When I see this, I think that I need to make a mobile myself too!!!

Shelly Gillmann made an awesome lariat necklace with her beautiful crystal beaded dodecahedrons of her own design.

 Jessica Hayman made a beautiful collection of star-shaped "crystal flowers", a design by Jean Power. She hasn't assembled them all into a finished creation but just seeing these lovelies together is awesome:

Linda Schmieder made "perfect square rainbow simple little doo-dads with pearl coin centers" as she described them in our Facebook group, and plans to make a necklace with them.

Similarly, Nancy Deonarine wants to use her Pentabezels (from a free IBW pattern written by yours truly) to make a necklace, but she wishes to go beyond the 12 colors! She also made a little IBW vessel as taught by Katie Dean in which she stores them.

And this beautiful rick rack cuff was made by Teresa Shelton who proves that you don't necessarily need to make separate elements but you can also, like her, add a couple of rows each month to a rick rack and at the end, it turns into an amazing cuff. It doesn't even need to be made with Delicas, or a specific color number; her selection of beads bring incredible texture and spark to the piece.

And I made a Summer Flower hat this year, and because there's a lot to tell about it, I wrote another blogpost with more details about the flowers.

And now it is already the time to think about what to do next!

You can participate in this challenge too!!! Join the Facebook group and have fun!

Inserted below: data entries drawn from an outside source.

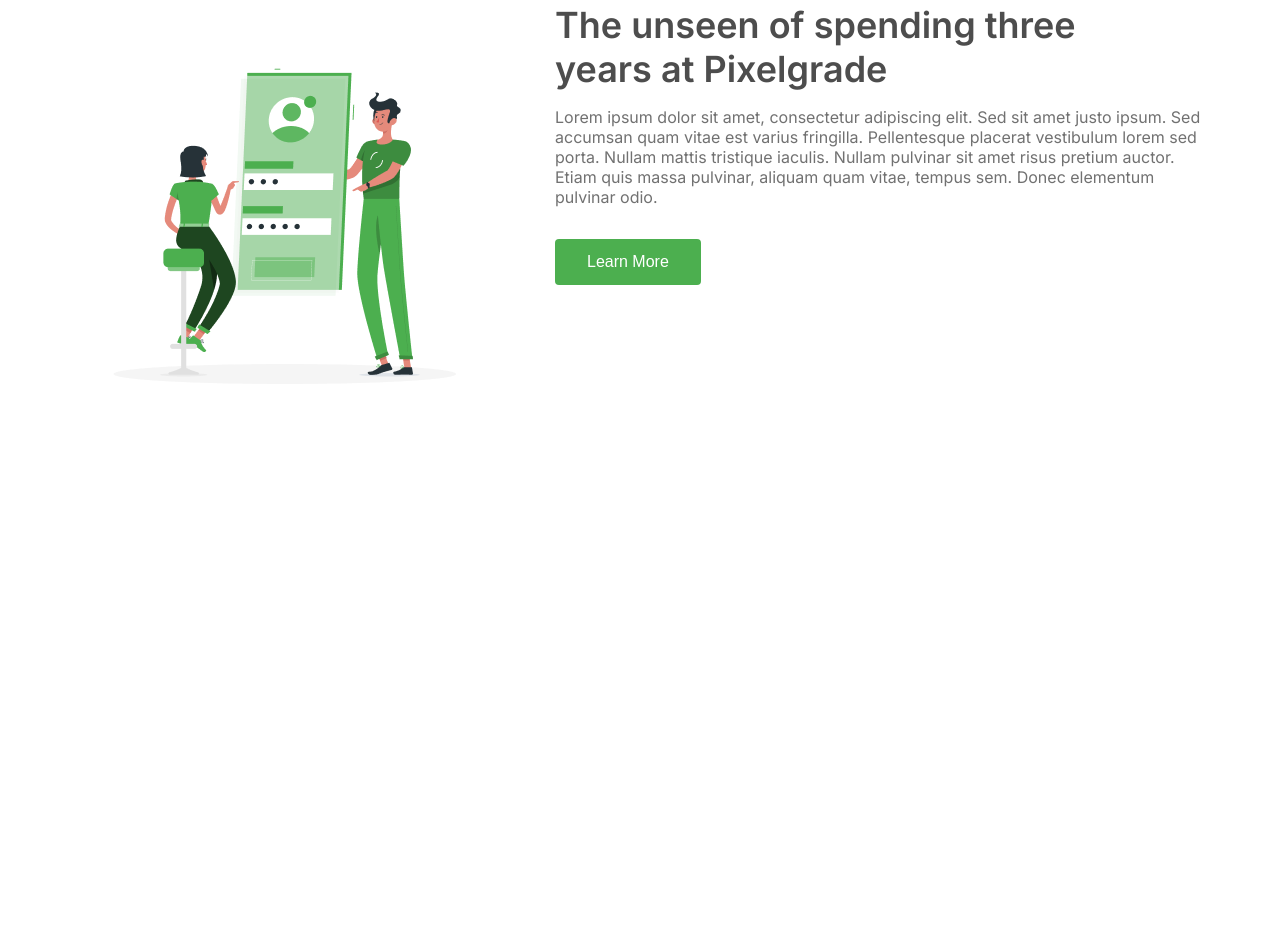
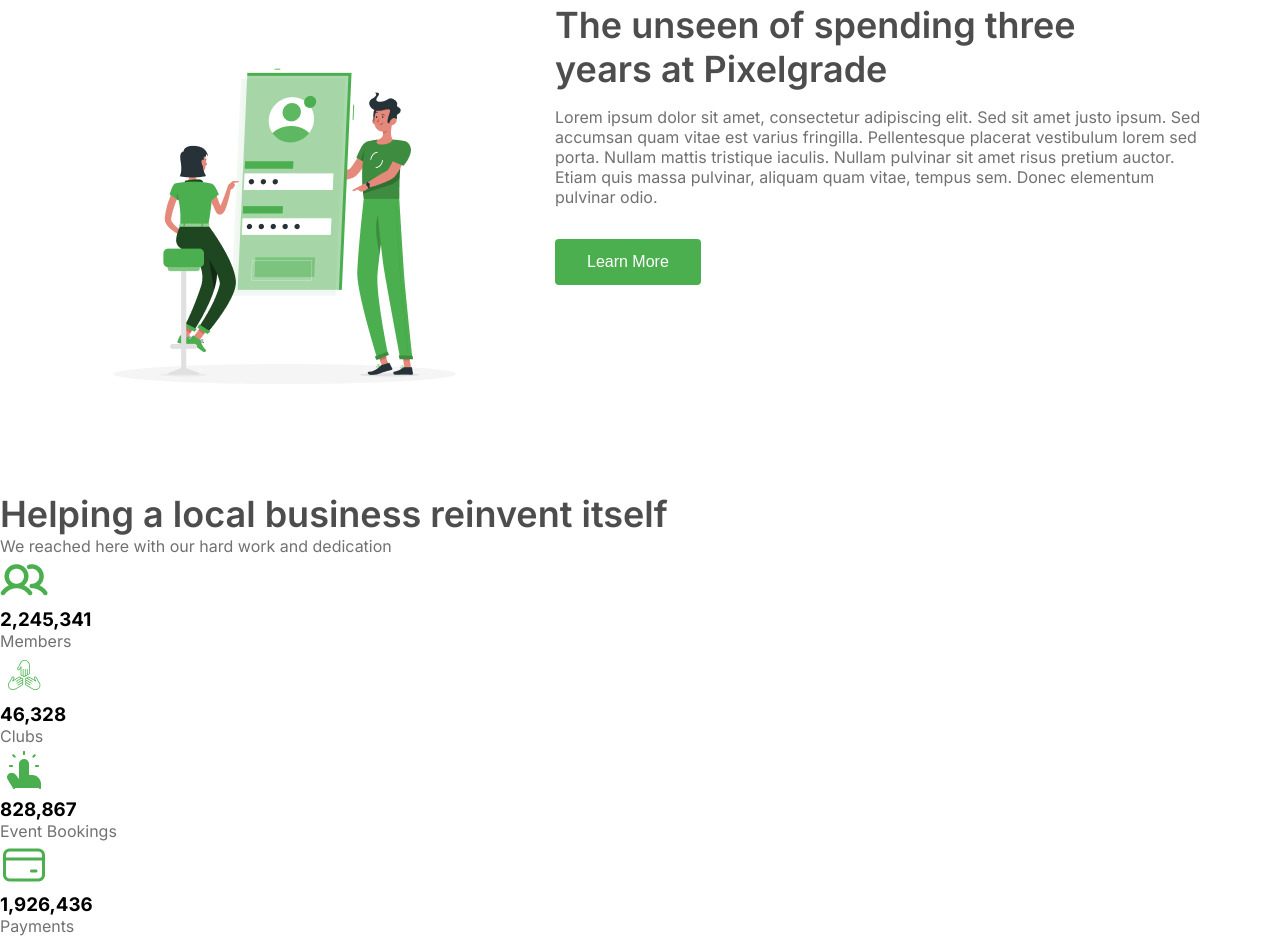
Before and after one commit to maridabrins/Nexcent, a plain HTML site: page index.html in a window 1280 px wide. Shown: the part 1423-2359 px from the top of the page. Before the commit the page ends 1915 px from the top, so only its background shows below. Drawn offline with Linux system fonts and the light colour scheme.

Commit message:
feat add section helping-clients in index.html

```diff
--- a/index.html
+++ b/index.html
@@ -120,5 +120,60 @@
     </section>
     <!---------------------- FIM PIXELGRADE  ---------------------- -->
 
+     <!---------------------- HELPING CLIENTS ---------------------- -->
+     <section class="helping-local">
+
+        <div class="helping-content"> <!-- agrupa texto e paragrafp -->
+            <h2>Helping a local <span>business reinvent itself</span></h2>
+            <p>We reached here with our hard work and dedication</p>
+        </div>
+
+        <div class="helping-statistic"> <!-- div que agrupa os itens -->
+
+            <!-- item um -->
+            <div class="helping-itens">
+                <img src="./src/assets/images/Icon-members.png" alt="icone de usuarios" title="icone de usuarios" loading="lazy">
+                <div class="information-itens">
+                    <h3>2,245,341</h3>
+                    <p>Members</p>
+                </div>
+            </div>
+            <!-- fim item um -->
+
+            <!-- item dois -->
+            <div class="helping-itens">
+                <img src="./src/assets/images/Icon-clubs.png" alt="icone de tres maos em circulo" title="icone de tres maos em circulo" loading="lazy">
+                <div class="information-itens">
+                    <h3>46,328</h3>
+                    <p>Clubs</p>
+                </div>
+            </div>
+            <!-- fim item dois -->
+
+            <!-- item tres -->
+            <div class="helping-itens">
+                <img src="./src/assets/images/Icon-event.png" alt="icone de mao clicando" title="icone de mao clicando" loading="lazy">
+                <div class="information-itens">
+                    <h3>828,867</h3>
+                    <p>Event Bookings</p>
+                </div>
+            </div>
+            <!-- fim item tres -->
+
+            <!-- item quatro -->
+            <div class="helping-itens">
+                <img src="./src/assets/images/Icon-payments.png" alt="icone de cartão" title="icone de cartão" loading="lazy">
+                <div class="information-itens"> <!-- essa div é necessária para que os itens não fiquem todos ao lado -->
+                    <h3>1,926,436</h3>
+                    <p>Payments</p>
+                </div>
+            </div>
+            <!-- item quatro -->
+
+        </div>
+
+    </section>
+    <!---------------------- FIM HELPING CLIENTS ---------------------- -->
+
 </body>
 </html>
```
Also changed, not shown: src/assets/images/Icon-clubs.png (added), src/assets/images/Icon-event.png (added), src/assets/images/Icon-members.png (added), src/assets/images/Icon-payments.png (added).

Happy  beading!


Wednesday, August 5, 2020

Summer flower hat

For my IBW year-long bead challenge, I made a Summer flower hat. The flowers are not very big - my aim was not a sophisticated look-, and I am very happy with the result. It is very nice to wear, and the colors of the rainbow make it look very happy.

Hopefully it will trigger conversations and maybe it will tempt some people to try the art of beading!

It was very nice to make. The only not-so-fun part of the making is that I stung my fingers a lot while sewing the flowers onto the hat. I'm a much better beader than seamstress...

Although I designed most flowers and leaves especially for this hat, there are several older flowers I've written patterns for: the Fuchsia Flower, the Calla Lilies and the balloon flower, the latter being feattured in the document available in my "From Petal to Pod" Facebook group. In the photo below, the peachy-pink sweet pea flower is new and ok-ish, but not yet how I want it, so I will have to work at it some more. The yellow flower is just a play based on my daisy flower in the Petal and soliflore pattern. You will find these in company of my Lily of the Valley, Peace Lily and Tiny Tulip here.

The Bumble Bee above the Fuchsia Flower is also available as a pattern, which is a fundraiser to help the charity "Planet Bee".

The other flowers are new, at least in my "catalog" if I may say so, and I am showing them with their inspirational picture below.

Little yellow and apricot ranunculus (or Macintosh rose)

This flower - the apricot one, to be honest - was a real struggle. As much as the yellow one went well, this one went not well at all.
Also, I made an attempt at the typical ranunculus folliage and failed miserably.  

I think that I might ask our BWG chairperson, Liz Thornton to explain her method!

Peachy-pink anemone

Little red aster

Hot pink ipomea / morning glory

Purple anemone

Platycodon, or balloon flower open - there is a 2nd open and a third half-open flower on the hat (same flower, just more closed) and if completely closed, this beaded flower actually forms a ball shape.

Blue ipomea / morning glory

Tiny light blue aster - On the hat there is a 2nd light blue one, of the same size as the little red aster.

The leaves are also new experiments.

A trefoil, Oxalis rubra (nicknamed Trefoil of Canton Vaud, Switzerland, where I live). It has tiny pink "periwinkle-like" flowers.

A fern, Maiden's hair

Rose leaves

And a bit of grass.

And now the big question: with all the books about beaded flowers already available on the market, would you still be interested in a pattern for one of the flowers above? Please, share your thoughts with me in the comments! Thank you!

A few more photos to show the composition better.

Thank you for reading me!